Change listing data:
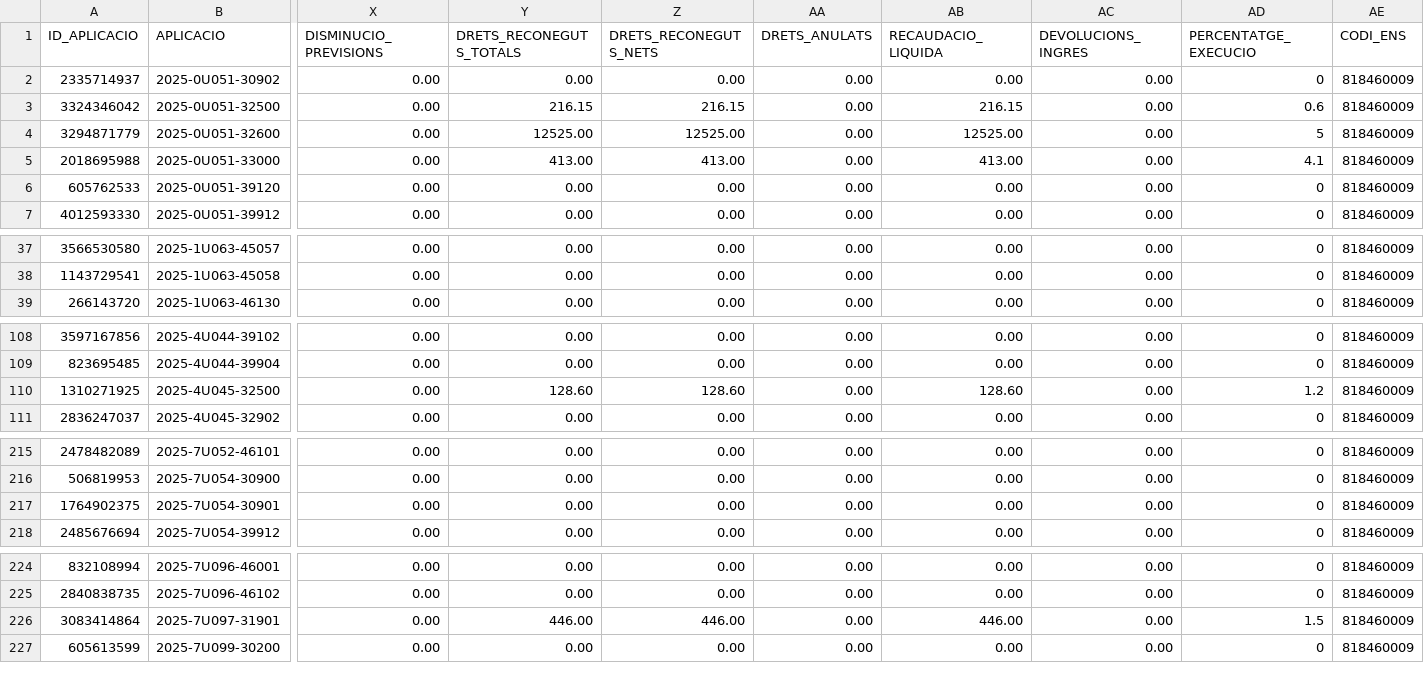
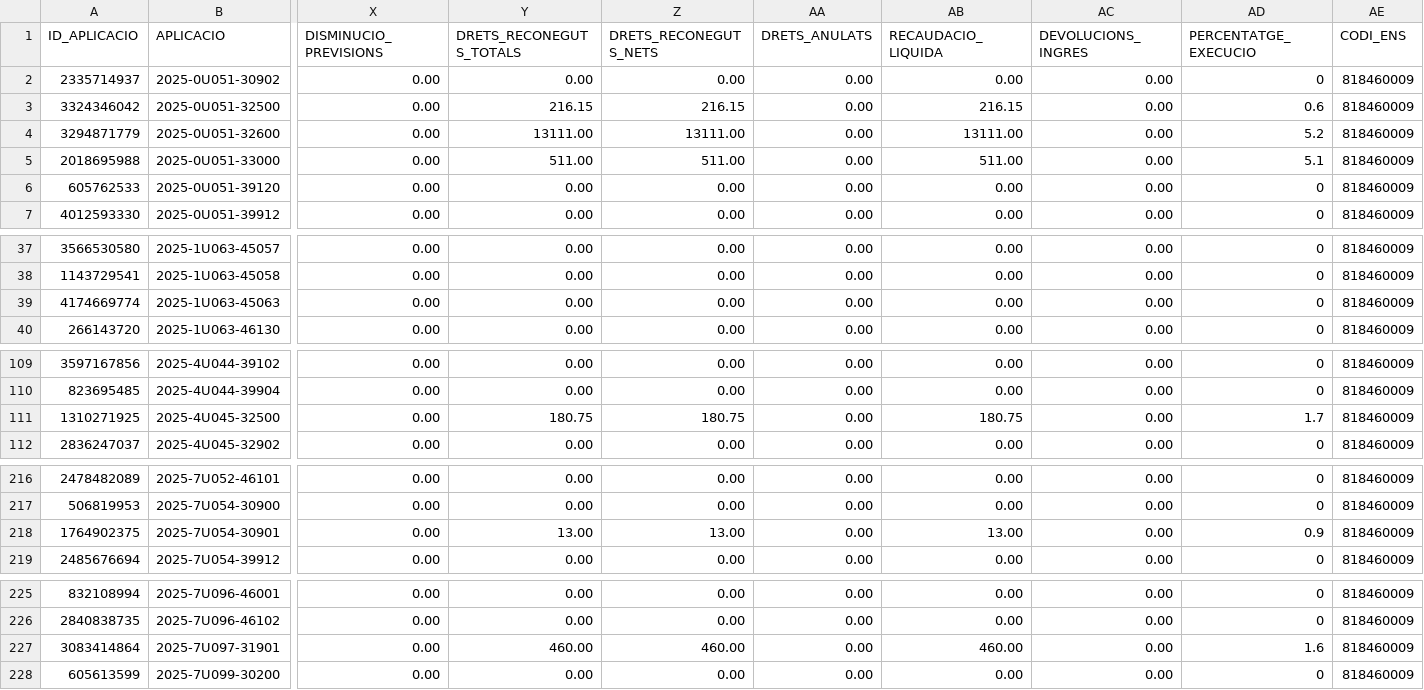
Before and after one commit to ajrubi/opendata, a CSV file: datasets/csv/economia_pressupost_ingressos.csv, drawn as a sheet; only a part is shown, gaps mark what is left out; addresses are those after the commit; rows hold the shown columns only; the diff covers the shown part only; the diff names each change by its address in the sheet, - before the commit and + after, or states it on an @@ line.

```diff
--- a/datasets/csv/economia_pressupost_ingressos.csv
+++ b/datasets/csv/economia_pressupost_ingressos.csv
-Y4 (DRETS_RECONEGUTS_TOTALS): 12525.00
+Y4 (DRETS_RECONEGUTS_TOTALS): 13111.00
-Z4 (DRETS_RECONEGUTS_NETS): 12525.00
+Z4 (DRETS_RECONEGUTS_NETS): 13111.00
-AB4 (RECAUDACIO_LIQUIDA): 12525.00
+AB4 (RECAUDACIO_LIQUIDA): 13111.00
-AD4 (PERCENTATGE_EXECUCIO): 5
+AD4 (PERCENTATGE_EXECUCIO): 5.2
-Y5 (DRETS_RECONEGUTS_TOTALS): 413.00
+Y5 (DRETS_RECONEGUTS_TOTALS): 511.00
-Z5 (DRETS_RECONEGUTS_NETS): 413.00
+Z5 (DRETS_RECONEGUTS_NETS): 511.00
-AB5 (RECAUDACIO_LIQUIDA): 413.00
+AB5 (RECAUDACIO_LIQUIDA): 511.00
-AD5 (PERCENTATGE_EXECUCIO): 4.1
+AD5 (PERCENTATGE_EXECUCIO): 5.1
+row 39: 4174669774 | 2025-1U063-45063 | 0.00 | 0.00 | 0.00 | 0.00 | 0.00 | 0.00 | 0 | 818460009
-Y111 (DRETS_RECONEGUTS_TOTALS): 128.60
+Y111 (DRETS_RECONEGUTS_TOTALS): 180.75
-Z111 (DRETS_RECONEGUTS_NETS): 128.60
+Z111 (DRETS_RECONEGUTS_NETS): 180.75
-AB111 (RECAUDACIO_LIQUIDA): 128.60
+AB111 (RECAUDACIO_LIQUIDA): 180.75
-AD111 (PERCENTATGE_EXECUCIO): 1.2
+AD111 (PERCENTATGE_EXECUCIO): 1.7
-Y218 (DRETS_RECONEGUTS_TOTALS): 0.00
+Y218 (DRETS_RECONEGUTS_TOTALS): 13.00
-Z218 (DRETS_RECONEGUTS_NETS): 0.00
+Z218 (DRETS_RECONEGUTS_NETS): 13.00
-AB218 (RECAUDACIO_LIQUIDA): 0.00
+AB218 (RECAUDACIO_LIQUIDA): 13.00
-AD218 (PERCENTATGE_EXECUCIO): 0
+AD218 (PERCENTATGE_EXECUCIO): 0.9
-Y227 (DRETS_RECONEGUTS_TOTALS): 446.00
+Y227 (DRETS_RECONEGUTS_TOTALS): 460.00
-Z227 (DRETS_RECONEGUTS_NETS): 446.00
+Z227 (DRETS_RECONEGUTS_NETS): 460.00
-AB227 (RECAUDACIO_LIQUIDA): 446.00
+AB227 (RECAUDACIO_LIQUIDA): 460.00
-AD227 (PERCENTATGE_EXECUCIO): 1.5
+AD227 (PERCENTATGE_EXECUCIO): 1.6
```
Also changed, not shown: 3 edited cells elsewhere in this file, datasets/csv/economia_contractes_menors.csv, datasets/csv/economia_subvencions_concedides_2024.csv, 13 other files.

## TASK TO COMPLETE:
Please filter the entries for the word "datasets" and copy the lines that have it.

## TASK SOLUTION:
Before and after one commit to ajrubi/opendata, a CSV file: datasets/csv/economia_pressupost_ingressos.csv, drawn as a sheet; only a part is shown, gaps mark what is left out; addresses are those after the commit; rows hold the shown columns only; the diff covers the shown part only; the diff names each change by its address in the sheet, - before the commit and + after, or states it on an @@ line.
--- a/datasets/csv/economia_pressupost_ingressos.csv
+++ b/datasets/csv/economia_pressupost_ingressos.csv
Also changed, not shown: 3 edited cells elsewhere in this file, datasets/csv/economia_contractes_menors.csv, datasets/csv/economia_subvencions_concedides_2024.csv, 13 other files.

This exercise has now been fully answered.